a brace definitely is not PURELY psychological, because there are some braces that distinctly do function as positive stops preventing hyperextension, as well as others that combine some anti-rotation features that are designed to protect the ACL.
a brace cannot be relied upon to protect all knee components 100% of the time, with that much I agree.
and well-trained supporting musculature is WAY better protection than any brace.
but for athletes who want extra caution and are willing to put up with the minor quarrels (muscles prematurely "pump," and quickness usually declines) the brace can provide some minor structural and MAJOR psychological support.
I've worn various iterations of anti-rotation ACL protection braces, ranging from a 1983-era Lenox-Hill custom to a 1999 BREG. I find that well-trained muscles are the best defense, but realistically speaking as one who sometimes has slacked on his PT/fitness, they are a decent safeguard if you are prone to joint injuries.
I am one of those loose-jointed people who is prone to sprains and tears. My last knee injury was a left ACL complete tear in December 1998, repaired in Feb 1999. I skied in the 1999-2000 season with braces on both knees, as it was my first season back on snow since about 1989 and that was only 3 years after a right ACL complete tear and reconstruction, in an era when skiing was at best done 1 year post-op. I skied in the 2000-2001 season for a few days with the left brace, but then quit using all braces completely.
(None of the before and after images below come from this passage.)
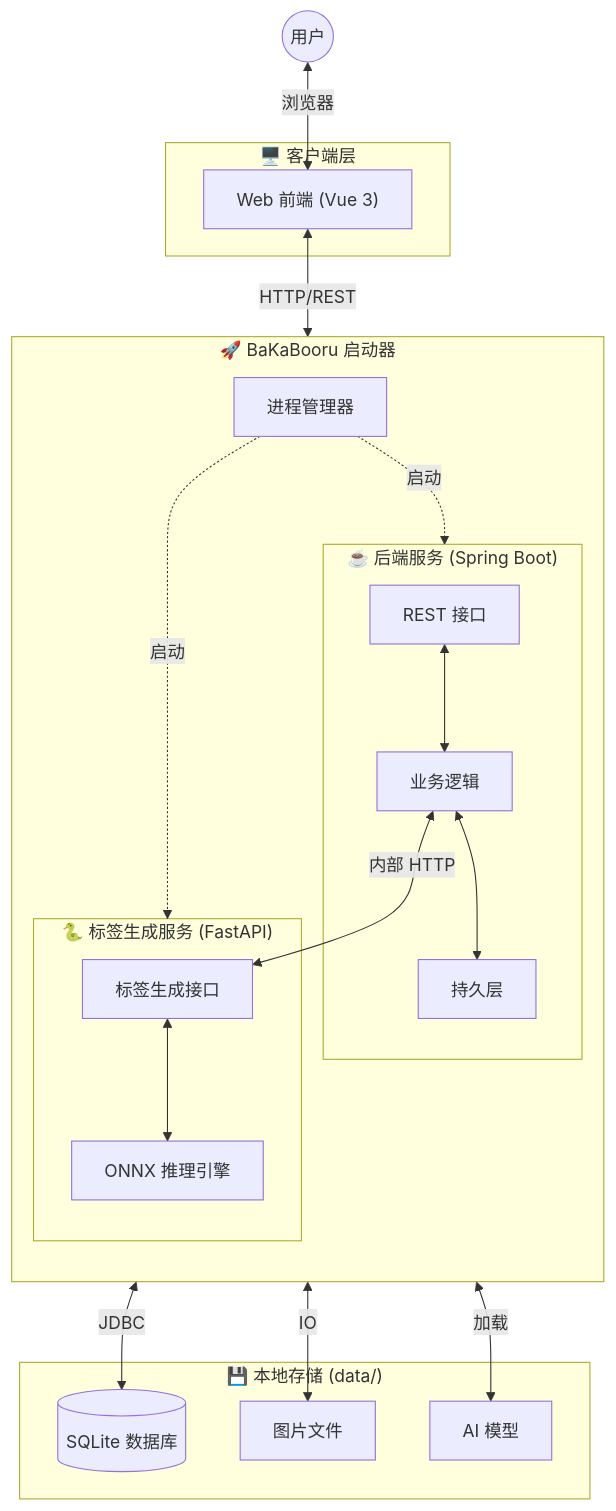
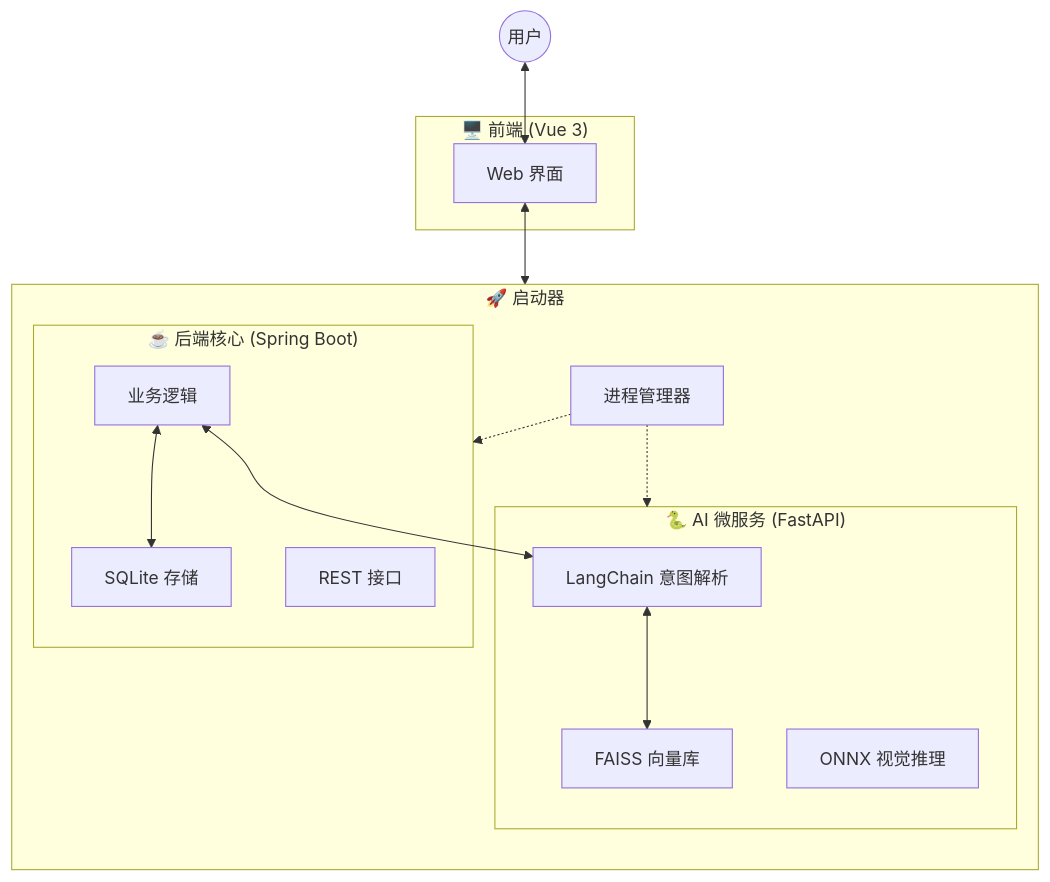
One commit to tamakara/ImageDrawer changed the diagram in README.md. Above: the diagram before and after it, drawn with Mermaid. The commit also changed other lines of this file and 1 other file, not shown here.

````diff
--- a/README.md
+++ b/README.md
@@ -44,43 +77,31 @@
 ```mermaid
 graph TD
-    subgraph Client ["🖥️ 客户端层"]
-        UI["Web 前端 (Vue 3)"]
+    subgraph Client ["🖥️ 前端 (Vue 3)"]
+        UI["Web 界面"]
     end
-
-    subgraph Launcher ["🚀 BaKaBooru 启动器"]
+    
+    subgraph Launcher ["🚀 启动器"]
         direction TB
         PM["进程管理器"]
         
-        subgraph JavaProcess ["☕ 后端服务 (Spring Boot)"]
+        subgraph JavaProcess ["☕ 后端核心 (Spring Boot)"]
             API["REST 接口"]
             Core["业务逻辑"]
-            JPA["持久层"]
+            JPA["SQLite 存储"]
         end
 
-        subgraph PythonProcess ["🐍 标签生成服务 (FastAPI)"]
-            TagAPI["标签生成接口"]
-            Inference["ONNX 推理引擎"]
+        subgraph PythonProcess ["🐍 AI 微服务 (FastAPI)"]
+            Agent["LangChain 意图解析"]
+            VectorDB["FAISS 向量库"]
+            Inference["ONNX 视觉推理"]
         end
     end
 
-    subgraph Storage ["💾 本地存储 (data/)"]
-        SQLite[("SQLite 数据库")]
-        Files["图片文件"]
-        Models["AI 模型"]
-    end
-
-    %% Interactions
-    User((用户)) <-->|浏览器| UI
-    PM -.->|启动| JavaProcess
-    PM -.->|启动| PythonProcess
-    
-    UI <-->|HTTP/REST| API
-    API <--> Core
+    User((用户)) <--> UI
+    PM -.-> JavaProcess
+    PM -.-> PythonProcess
+    UI <--> API
+    Core <--> Agent
+    Agent <--> VectorDB
     Core <--> JPA
-    Core <-->|内部 HTTP| TagAPI
-    
-    JPA <-->|JDBC| SQLite
-    Core <-->|IO| Files
-    TagAPI <--> Inference
-    Inference <-->|加载| Models
 ```
````
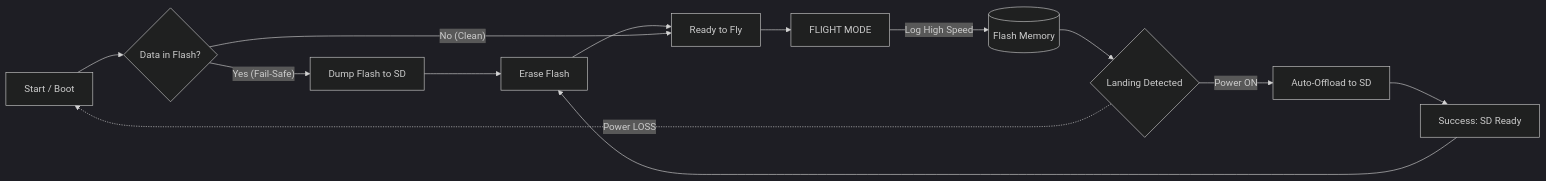
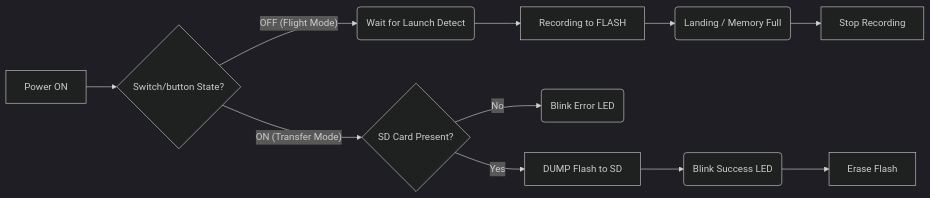
The diagram in docs/technical/Logging_Framework.md (Volta-Rocketry/ELS-02), drawn with Mermaid (dark theme) before and after one commit. The commit also changed other lines of this file, not shown here.

Commit message:
Revise Logging Framework documentation for clarity
Updated the Logging Framework documentation to clarify the deferred storage architecture and data recovery process, and corrected minor typographical errors.

````diff
--- a/docs/technical/Logging_Framework.md
+++ b/docs/technical/Logging_Framework.md
@@ -23,18 +23,15 @@
 ```mermaid
 graph LR
-    A[Start / Boot] --> B{Data in Flash?}
-    B -- Yes (Fail-Safe) --> C[Dump Flash to SD]
-    C --> D[Erase Flash]
-    D --> E[Ready to Fly]
-    B -- No (Clean) --> E
+    A[Power ON] --> B{Switch/button State?}
     
-    E --> F[FLIGHT MODE]
-    F -->|Log High Speed| G[(Flash Memory)]
+    B -- "OFF (Flight Mode)" --> C(Wait for Launch Detect)
+    C --> D[Recording to FLASH]
+    D --> E(Landing / Memory Full)
+    E --> F[Stop Recording]
     
-    G --> H{Landing Detected}
-    H -->|Power ON| I[Auto-Offload to SD]
-    H -.->|Power LOSS| A
-    
-    I --> J[Success: SD Ready]
-    J --> D
+    B -- "ON (Transfer Mode)" --> H{SD Card Present?}
+    H -- No --> I(Blink Error LED)
+    H -- Yes --> J[DUMP Flash to SD]
+    J --> K(Blink Success LED)
+    K --> L[Erase Flash]
 ```
````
I haven't had any knee scares of any sort since returning to skiing in the 1999-2000 season.